Last time the sus group for praying for missions in China met about a month ago in SMBC, where someone from Evergreen came to show us what they have been doing in Shangxi to help out the locals, and bringing the message of gospel to people's lives at the same time. Last Friday night we met at Moore College, and this time another guy from OMF International gave us a presentation on the overview of Christianity in China.
The presentation started with this OMF guy introducing himself (name withdrawn from possibility of pressure from the Chinese government). He has been in China for over 8 years, and currently runs a business to teach English to the locals. We then watched a short video introducing the mission fields in Asia, especially in China and Indonesia. While Christian evangelism faces persecution in both nations, the nature is quite different. One is from the atheist government, and another is from the Islamic government. We were then presented with another slideshow in PowerPoint, mainly on the Christianity in China. We looked at different churches (Three Self vs. House Church), individual cases, and the areas OMF is working on, etc.

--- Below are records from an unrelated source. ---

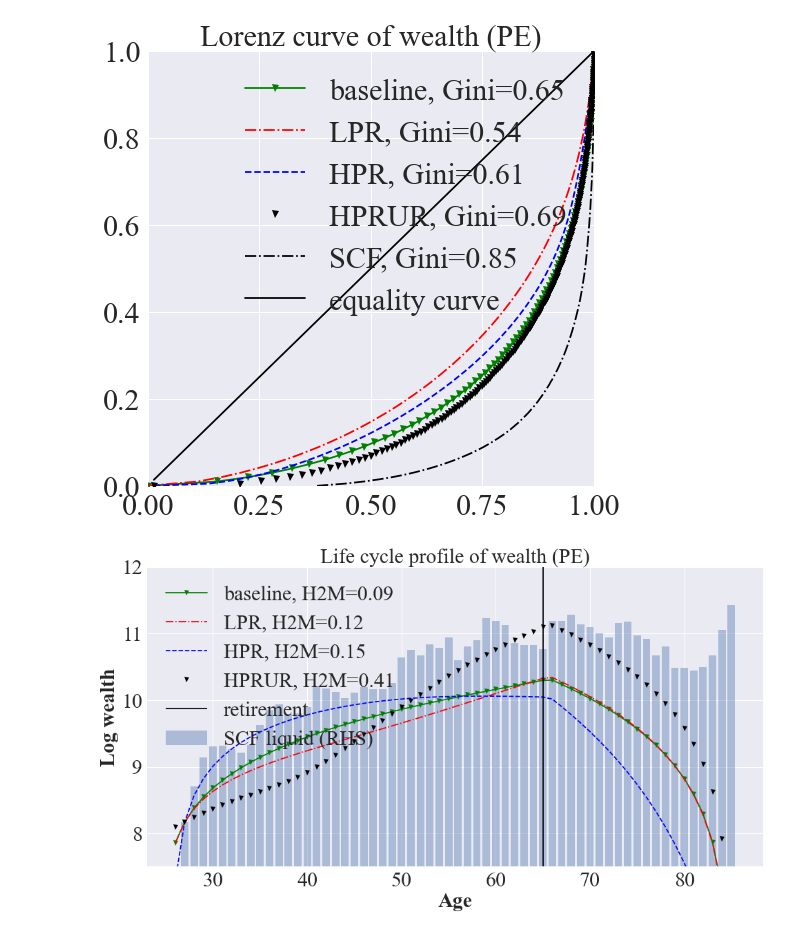
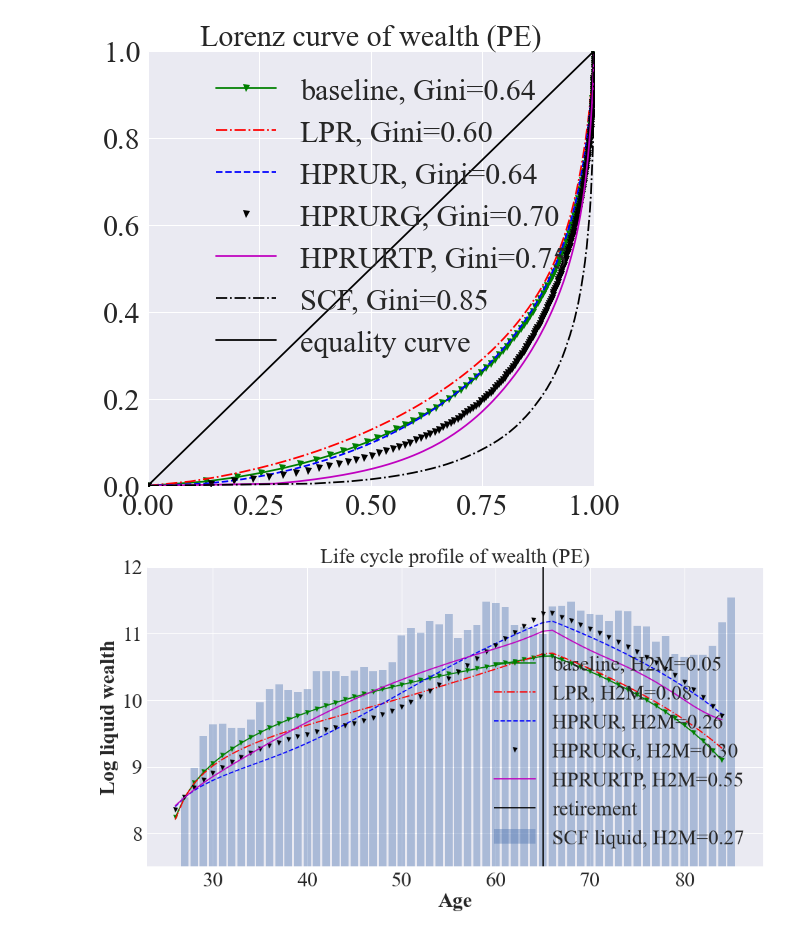
Before and after one commit to iworld1991/PIR, a Jupyter notebook: WorkingFolder/PythonCode/PlotModelResults.ipynb, the cells around one changed output. Drawn from its saved outputs; the diff is of its cells as text; code cells hidden in the pictures.

Commit message:
plot all new results with bequest. only plot liquid wealth. exclude negative one

```diff
--- a/WorkingFolder/PythonCode/PlotModelResults.ipynb
+++ b/WorkingFolder/PythonCode/PlotModelResults.ipynb
@@ -158,19 +175,18 @@ model_names =['baseline',
              #'HG',
              #'SDPR',
              #'SSDPR',
-             'HPR',
+             #'HPR',
              'HPRUR',
              #'SHPRUR',
               #'HPRG',
-             #'HPRURG',
-             #'HPRURTP',
+             'HPRURG',
+             'HPRURTP',
              #'HPRURGTP',
              #'SHPR',
              #'HTP'
              ]
-
 #
-figure_name = '_compare'
+figure_name = '_all'
 # %%
 ## plot results from different models
 
@@ -191,9 +207,9 @@ for k,model_name in enumerate(model_names):
             model_solution['share_ap'],
             line_patterns[k],
             label = model_name+', Gini={:.2f}'.format(model_solution['gini']))
-ax.plot(SCF_share_agents_ap,
-        SCF_share_ap, 'k-.',
-        label='SCF, Gini={:.2f}'.format(gini_SCF))
+ax.plot(SCF_lq_share_agents_ap,
+        SCF_lq_share_ap, 'k-.',
+        label='SCF, Gini={:.2f}'.format(gini_lq_SCF))
 ax.plot(model_solution['share_agents_ap'],
         model_solution['share_agents_ap'],
         'k-',
@@ -236,9 +252,9 @@ ax.vlines(T+25,
 ax.bar(age_lc[1:],
         np.log(SCF_profile['mv_lqwealth'][1:]),
           alpha = 0.4,
-       label='SCF liquid (RHS)')
+       label='SCF liquid, H2M={:.2f}'.format(h2m_share_SCF))
 ax.set_xlabel('Age')
-ax.set_ylabel('Log wealth')
+ax.set_ylabel('Log liquid wealth')
 ax.legend(loc=0)
 fig.savefig('../Graphs/model/life_cycle_a_compare_pe'+figure_name+'.pdf')
 
@@ -279,9 +295,9 @@ for k,model_name in enumerate(model_names):
             line_patterns[k],
             label = model_name+', Gini={:.2f}'.format(model_solution['gini']))
 
-ax.plot(SCF_share_agents_ap,
-        SCF_share_ap, 'k-.',
-        label='SCF, Gini={:.2f}'.format(gini_SCF))
+ax.plot(SCF_lq_share_agents_ap,
+        SCF_lq_share_ap, 'k-.',
+        label='SCF, Gini={:.2f}'.format(gini_lq_SCF))
 ax.plot(model_solution['share_agents_ap'],
         model_solution['share_agents_ap'],
         'k-',
@@ -313,40 +329,40 @@ for k, model_name in enumerate(model_names):
 ax.set_ylim([7.5,12])
 ax.vlines(T+25,
           7,
-          12,
+          15,
           color='k',
           label='retirement')
 ax.bar(age_lc,
         np.log(SCF_profile['mv_lqwealth']),
        #'k--',
         alpha = 0.4,
-       label='SCF liquid (RHS)')
+       label='SCF liquid, H2M={:.2f}'.format(h2m_share_SCF))
 
 ax.set_xlabel('Age')
-ax.set_ylabel('Log wealth')
+ax.set_ylabel('Log liquid wealth')
 ax.legend(loc=0)
 fig.savefig('../Graphs/model/life_cycle_a_compare_ge'+figure_name+'.pdf')
 
 
 ## wealth distributions in ge
 
 fig, ax = plt.subplots(figsize=(8,6))
 ax.set_title('Wealth distribution (GE)')
 for k, model_name in enumerate(model_names):
     model_solution = pickle.load(open('./model_solutions/'+ model_name+'_GE.pkl','rb'))
     ## get h2m fraction: an arbitrary definition for now. a2p ratio smaller than 5
     h2m_share = h2m_ratio(model_solution['a_grid_dist'],
                           model_solution['a_pdfs_dist'],
                           h2m_cut_off)
     ax.plot(np.log(model_solution['ap_grid_dist']+1e-5),
             model_solution['ap_pdfs_dist'],
             label= model_name+', H2M={:.2f}'.format(h2m_share))
 ax.set_xlabel(r'$a$')
 ax.legend(loc=0)
 ax.set_ylabel(r'$prob(a)$')
 ax.set_xlim([-10,60])
 
 fig.savefig('../Graphs/model/distribution_a_compare_ge'+figure_name+'.pdf')
 # %% [output]
-[figure, old version]
+[figure, new version]
-[figure, old version]
+[figure, new version]
```
Also changed, not shown: parts of 4 cells of this notebook.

After the presentation, people have chance to pray for what we have heard, have supper and chat. I did get some chance to chat with a few people who have their hearts in China. Very encouraging in deed. Especially David who has just graduated from SMBC, who have been working with migrants from China in his local church in Ashfield. As an Anglo with no Chinese language training, his involvement with the local Chinese sparked his interest in going to China as a missionary.
As for myself, I think Christians in Sydney ought to be challenged on our own godliness and how we can utilise our rich spiritual resources. Compare to Christians in China, we are far wealthier. We can run prayer meeting at a theological college on a Friday night - freely, and it is not the kind of privilege which Christians in China can enjoy. We have rich resources, books, multimedia, great teaching, freedom to proclaim, etc. Yet compare to some Christians in China, who arrive at church 1 hour prior starting of service under all weather, spending time in prayer while waiting, and are keen to evangelise not just to the Han, but to minority groups, and aiming to bring the gospel back to Jerusalem, I felt ashamed in my own little comfort zone. Most of them are not trained, but their desire for godliness is astonishing.
Yet I wonder where are those keen Chinese Christians, and why I've never met one studying in UNSW? Looking at the people we are trying to minister, they don't seem to fit with the picture presented. Do they also suffer from the same persecution that swept the Christianity in the western world, the persecution of materialism?
Next time the sus group meet will be February next year. Meanwhile, keep on praying.